actually see that this option contract would cost us $300 plus commission, and the commission
would be about $5.60. The nice thing about this is that Linda can actually then take
the remainder of those dollars and deposit it in the money market, and actually earn
interest on those funds over the life of the trade.
If we look at both of these scenarios, the biggest thing that Peter needs to understand
is that, if you take all your money you were going to invest in that stock and you buy
as many contracts as you can, if, at the expiration of the option contract, the stock hasn't moved,
you may lose your entire investment. Or, if it goes down, you almost definitely lose your
entire investment.
On the other instance, if I go out and I just buy one call option - and I'm actually using
options more as a conservative strategy - in this situation, Linda is then using options
to kind of reduce risk, in that, yes, I do pay $3, but if the stock goes down, I don't
have to buy it at $60. And the most that I can risk in this position is $3, the monies

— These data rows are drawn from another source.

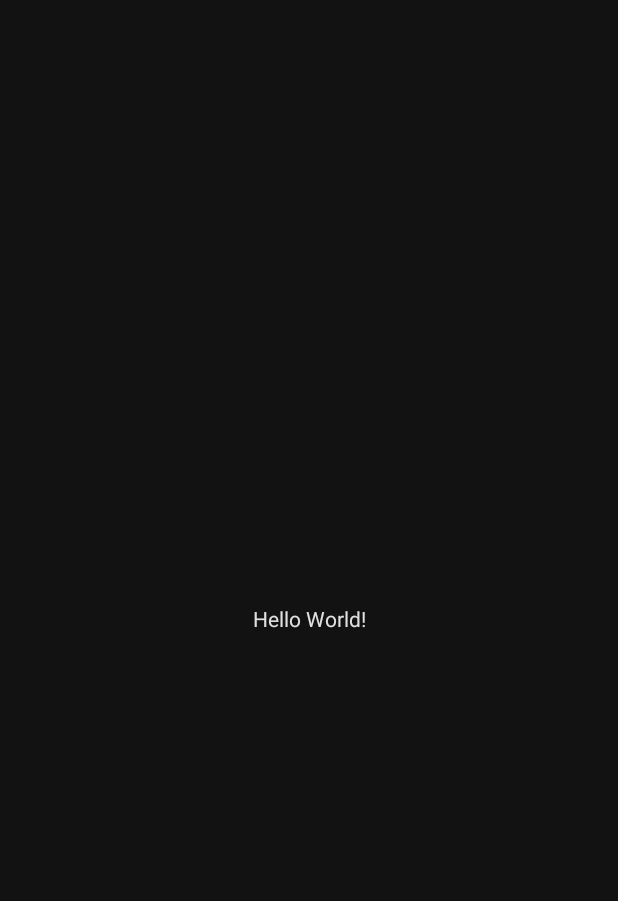
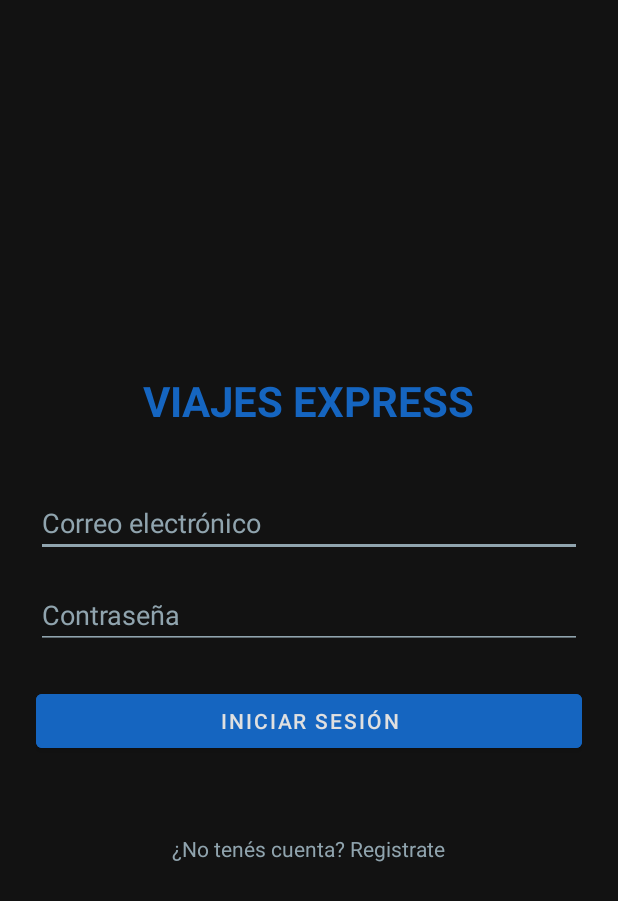
Before and after one commit to maxi83/ulp-lab3-viajes-express-2025, an Android app: the screen it shows after launch (MainActivity), on a phone screen of 412 x 824 dp. Before the commit the part shown is almost empty. Shown: the top 901 px of the screen. Run offline under Robolectric (Android 15) with nearby library versions, the phone set to English and light mode, and no system bars.

Commit message:
Implementación del login con MVVM, LiveData y ViewBinding

```diff
--- a/app/src/main/java/com/example/viajesexpress/MainActivity.java
+++ b/app/src/main/java/com/example/viajesexpress/MainActivity.java
@@ -1,24 +1,23 @@
 package com.example.viajesexpress;
 
+import androidx.appcompat.app.AppCompatActivity;
 import android.os.Bundle;
 
-import androidx.activity.EdgeToEdge;
-import androidx.appcompat.app.AppCompatActivity;
-import androidx.core.graphics.Insets;
-import androidx.core.view.ViewCompat;
-import androidx.core.view.WindowInsetsCompat;
+import com.example.viajesexpress.ui.login.LoginFragment;
 
 public class MainActivity extends AppCompatActivity {
 
     @Override
     protected void onCreate(Bundle savedInstanceState) {
         super.onCreate(savedInstanceState);
-        EdgeToEdge.enable(this);
         setContentView(R.layout.activity_main);
-        ViewCompat.setOnApplyWindowInsetsListener(findViewById(R.id.main), (v, insets) -> {
-            Insets systemBars = insets.getInsets(WindowInsetsCompat.Type.systemBars());
-            v.setPadding(systemBars.left, systemBars.top, systemBars.right, systemBars.bottom);
-            return insets;
-        });
+
+        // Si es la primera vez que se abre la app, mostrar el LoginFragment
+        if (savedInstanceState == null) {
+            getSupportFragmentManager()
+                    .beginTransaction()
+                    .replace(R.id.fragmentContainerView, new LoginFragment())
+                    .commit();
+        }
     }
 }
--- /dev/null
+++ b/app/src/main/java/com/example/viajesexpress/ui/login/LoginFragment.java
@@ -0,0 +1,59 @@
+package com.example.viajesexpress.ui.login;
+
+import android.os.Bundle;
+import android.view.LayoutInflater;
+import android.view.View;
+import android.view.ViewGroup;
+
+import androidx.annotation.NonNull;
+import androidx.annotation.Nullable;
+import androidx.fragment.app.Fragment;
+import androidx.lifecycle.ViewModelProvider;
+
+import com.example.viajesexpress.databinding.FragmentLoginBinding;
+
+public class LoginFragment extends Fragment {
+
+    private FragmentLoginBinding binding;
+    private LoginViewModel loginViewModel;
+
+    @Nullable
+    @Override
+    public View onCreateView(@NonNull LayoutInflater inflater,
+                             @Nullable ViewGroup container,
+                             @Nullable Bundle savedInstanceState) {
+
+        binding = FragmentLoginBinding.inflate(inflater, container, false);
+        View root = binding.getRoot();
+
+        loginViewModel = new ViewModelProvider(this).get(LoginViewModel.class);
+
+        // Observadores del ViewModel
+        loginViewModel.getMensajeError().observe(getViewLifecycleOwner(), mensaje -> {
+            binding.tvError.setText(mensaje);
+        });
+
+        loginViewModel.getLoginExitoso().observe(getViewLifecycleOwner(), exito -> {
+            if (exito) {
+                binding.tvError.setTextColor(getResources().getColor(android.R.color.holo_green_dark));
+            } else {
+                binding.tvError.setTextColor(getResources().getColor(android.R.color.holo_red_light));
+            }
+        });
+
+        // Acción del botón
+        binding.btnLogin.setOnClickListener(v -> {
+            String email = binding.etEmail.getText().toString().trim();
+            String password = binding.etPassword.getText().toString().trim();
+            loginViewModel.validarLogin(email, password);
+        });
+
+        return root;
+    }
+
+    @Override
+    public void onDestroyView() {
+        super.onDestroyView();
+        binding = null;
+    }
+}
--- /dev/null
+++ b/app/src/main/java/com/example/viajesexpress/ui/login/LoginViewModel.java
@@ -0,0 +1,33 @@
+package com.example.viajesexpress.ui.login;
+
+import androidx.lifecycle.LiveData;
+import androidx.lifecycle.MutableLiveData;
+import androidx.lifecycle.ViewModel;
+
+public class LoginViewModel extends ViewModel {
+
+    private final MutableLiveData<String> mensajeError = new MutableLiveData<>();
+    private final MutableLiveData<Boolean> loginExitoso = new MutableLiveData<>();
+
+    public LiveData<String> getMensajeError() {
+        return mensajeError;
+    }
+
+    public LiveData<Boolean> getLoginExitoso() {
+        return loginExitoso;
+    }
+
+    // Lógica simple de validación (sin API todavía)
+    public void validarLogin(String email, String password) {
+        if (email.isEmpty() || password.isEmpty()) {
+            mensajeError.setValue("Por favor, complete todos los campos.");
+            loginExitoso.setValue(false);
+        } else if (email.equals("admin@ulp.edu.ar") && password.equals("1234")) {
+            mensajeError.setValue("Inicio de sesión exitoso.");
+            loginExitoso.setValue(true);
+        } else {
+            mensajeError.setValue("Credenciales incorrectas.");
+            loginExitoso.setValue(false);
+        }
+    }
+}
--- a/app/src/main/res/layout/activity_main.xml
+++ b/app/src/main/res/layout/activity_main.xml
@@ -1,19 +1,7 @@
 <?xml version="1.0" encoding="utf-8"?>
-<androidx.constraintlayout.widget.ConstraintLayout xmlns:android="http://schemas.android.com/apk/res/android"
-    xmlns:app="http://schemas.android.com/apk/res-auto"
+<FrameLayout xmlns:android="http://schemas.android.com/apk/res/android"
     xmlns:tools="http://schemas.android.com/tools"
-    android:id="@+id/main"
+    android:id="@+id/fragmentContainerView"
     android:layout_width="match_parent"
     android:layout_height="match_parent"
-    tools:context=".MainActivity">
-
-    <TextView
-        android:layout_width="wrap_content"
-        android:layout_height="wrap_content"
-        android:text="Hello World!"
-        app:layout_constraintBottom_toBottomOf="parent"
-        app:layout_constraintEnd_toEndOf="parent"
-        app:layout_constraintStart_toStartOf="parent"
-        app:layout_constraintTop_toTopOf="parent" />
-
-</androidx.constraintlayout.widget.ConstraintLayout>
+    tools:context=".MainActivity" />
--- a/app/src/main/res/layout/fragment_login.xml
+++ b/app/src/main/res/layout/fragment_login.xml
@@ -44,6 +44,16 @@
         android:layout_marginTop="24dp"
         android:layout_width="match_parent"
         android:layout_height="wrap_content" />
+    <TextView
+        android:id="@+id/tvError"
+        android:layout_width="wrap_content"
+        android:layout_height="wrap_content"
+        android:textColor="@android:color/holo_red_light"
+        android:textSize="14sp"
+        android:layout_marginTop="16dp"
+        android:text=""
+        android:visibility="visible"/>
+
 
     <TextView
         android:id="@+id/tvRegistrate"
```
Also changed, not shown: app/build.gradle.kts (+6 -1 lines).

that I paid for the trade. If I'm thinking about trading options, I need to understand
the leverage that's involved with an option contract.
With that said, do you understand the leverage, that was the question. Here's the answer:
how do I trade smarter? Well, one general rule of thumb that I always talk about with
basic option traders that are just getting into the marketplace, coming from the stock
world is, if you're used to trading 100 shares of stock, buy one call option. If you're comfortable
trading 200 shares of stock, think about buying two call options. And when you do this, when
you're first starting out, don't go in and just try to take, well, this was the investment
capital I was going to use, I'm going to take all that and I'm going to invest it in the
options market. I've seen a ton of people do that, that first come in. Why? Because
they can. They have the monies in their account. Why not do that? I'm going to be right on
my trade anyways, is the thinking.
Now, if we look at this, I say start small. Learn how to trade in a smaller size. If you
are profitable in a smaller size, most likely you will be profitable in a larger size. So
take it slow. And when you're looking at the smaller size, look at your percentage gain
on the position. Don't go out and look at it on a dollar basis, because we?re trading
smaller contracts. Wow, I traded this option, my forecast was correct, I might be up 10,
I might be up 15, I might be up 20 percent. But look at that in your investing strategy,
as opposed to just looking at the small picture, and let yourself target="_blank">learn about option trading.
That was the first mistake that we've seen in the Top Ten Rules of Option Trading. If
you'd like to learn more about these topics, please check out our Center on tradeking.com. Also you can find answers to your questions inside our
Trader Network, where many traders like to share tips and talk about where the marketplace
is going to next.
I've also authored The Options Playbook, which available for purchase on amazon.com, and
you can actually view it online for free at target="_blank">OptionsPlaybook.com. If you'd like to hear more about my thoughts
and tips, check out my blog on our Trader Network - just look for the Options Guy.